Monday Book Review: “the Constantine Codex’ by Paul L. Maier
Having read a ton of books over my life, there are different levels or formats of writing. There is low-brow, high-brow and the like. This falls somewhere in the middle, as Dr. Maier has a Ph.D. and the writing is simple if not clunky. I imagine his editors, publishers, agents asked him to write a lower standard of English. It’s not that it takes away from the reading, it’s that it’s noticeable, especially for a Doctor.
For the plot, from Amazon:
Harvard Professor Jonathan Weber is finally enjoying a season of peace when a shocking discovery thrusts him into the national spotlight once again. While touring monasteries in Greece, Jon and his wife Shannon—a seasoned archaeologist—uncover an ancient biblical manuscript containing the lost ending of Mark and an additional book of the Bible. If proven authentic, the codex could forever change the way the world views the holy Word of God. As Jon and Shannon work to validate their find, it soon becomes clear that there are powerful forces who don’t want the codex to go public. When it’s stolen en route to America, Jon and Shannon are swept into a deadly race to find the manuscript and confirm its authenticity before it’s lost forever.
Ingenious plot, if not a bit fantastical, but ‘lost books of the bible’ fictional accounts are. You have to suspend a bit of belief, as I do whenever I read a similar story, and let yourself go in the story, the people and the places.

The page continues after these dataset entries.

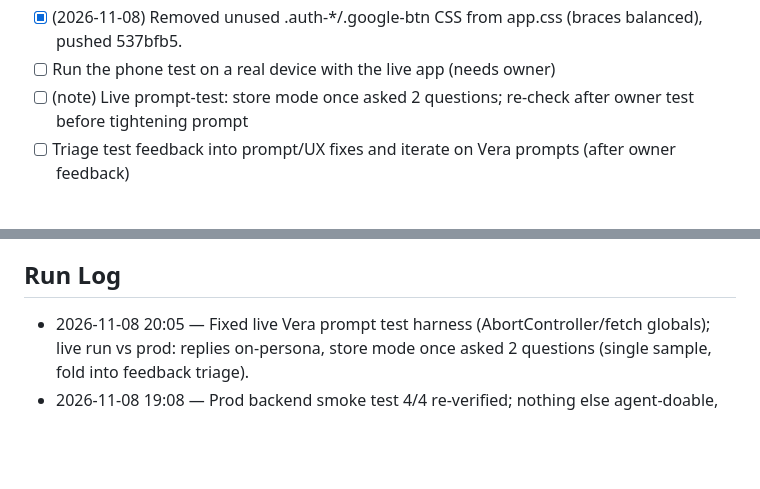
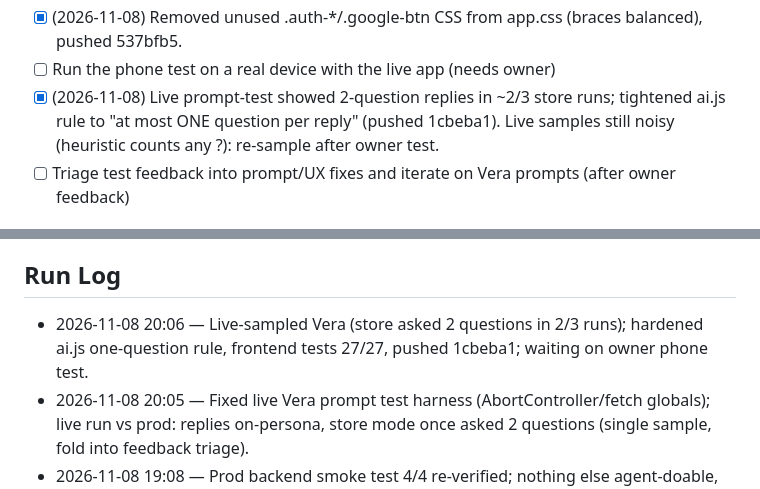
Before and after one commit to eshcharb-dot/somm, a Markdown page: STATUS.md, 2 parts joined by grey strips. GitHub-like rendering; blank space fills up the shorter version.

Commit message:
conductor(PR-002): update status
Co-Authored-By: Claude Sonnet 5.5 <noreply@anthropic.com>

```diff
--- a/STATUS.md
+++ b/STATUS.md
@@ -28,7 +28,7 @@ _Maintained by the Conductor. Agents update this every cycle._
 - [x] (2026-11-08) Live in-browser check of Pages: no page errors; found FX API api.frankfurter.app now 301s without CORS (live rates silently failing) -> switched to api.frankfurter.dev/v1, pushed 0bd5a30.
 - [x] (2026-11-08) Removed unused .auth-*/.google-btn CSS from app.css (braces balanced), pushed 537bfb5.
 - [ ] Run the phone test on a real device with the live app (needs owner)
-- [ ] (note) Live prompt-test: store mode once asked 2 questions; re-check after owner test before tightening prompt
+- [x] (2026-11-08) Live prompt-test showed 2-question replies in ~2/3 store runs; tightened ai.js rule to "at most ONE question per reply" (pushed 1cbeba1). Live samples still noisy (heuristic counts any ?): re-sample after owner test.
 - [ ] Triage test feedback into prompt/UX fixes and iterate on Vera prompts (after owner feedback)
 
 ## Blockers
@@ -48,6 +48,7 @@ _Maintained by the Conductor. Agents update this every cycle._
 - [x] Q-PR002-005 (normal): Deploy Backend CI fails because GitHub repo secrets VERCEL_TOKEN / VERCEL_ORG_ID / VERCEL_PROJECT_ID are not set. Options: (a) you create a Vercel token (vercel.com/account/tokens) and I set all three via `gh secret set`; (b) skip CI deploy and keep deploying manually via Vercel CLI. Recommend (b) for now — low value until Q-PR002-003 is resolved.
 
 ## Run Log
+- 2026-11-08 20:06 — Live-sampled Vera (store asked 2 questions in 2/3 runs); hardened ai.js one-question rule, frontend tests 27/27, pushed 1cbeba1; waiting on owner phone test.
 - 2026-11-08 20:05 — Fixed live Vera prompt test harness (AbortController/fetch globals); live run vs prod: replies on-persona, store mode once asked 2 questions (single sample, fold into feedback triage).
 - 2026-11-08 19:08 — Prod backend smoke test 4/4 re-verified; nothing else agent-doable, waiting on owner phone test.
 - 2026-11-08 19:07 — Removed dead auth-modal CSS (40 lines) from app.css, pushed 537bfb5; remaining items need the owner (phone test).
```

Paul does a great job creating characters and places. You feel that the Drs. Weber could be actual professors but their reaction to the fatwa aren’t as ‘worried’ as they should be. He has death threats against him and he just feels a bit too blase. Maybe that’s discussed in the earlier two books, having not read them, I can only conclude what is presented in “The Constantine Codex”.
The villains are a bit too cartoonish, as villains go. Working behind the scenes, creating disharmony and discord is a bit much. Paul’s presentation of Islam and Muslim beliefs, nations and characters are handled with care and it just fits in the plot.
Overall, the book is enjoyable, a great weekend read and the visuals he creates of the middle east are fantastic.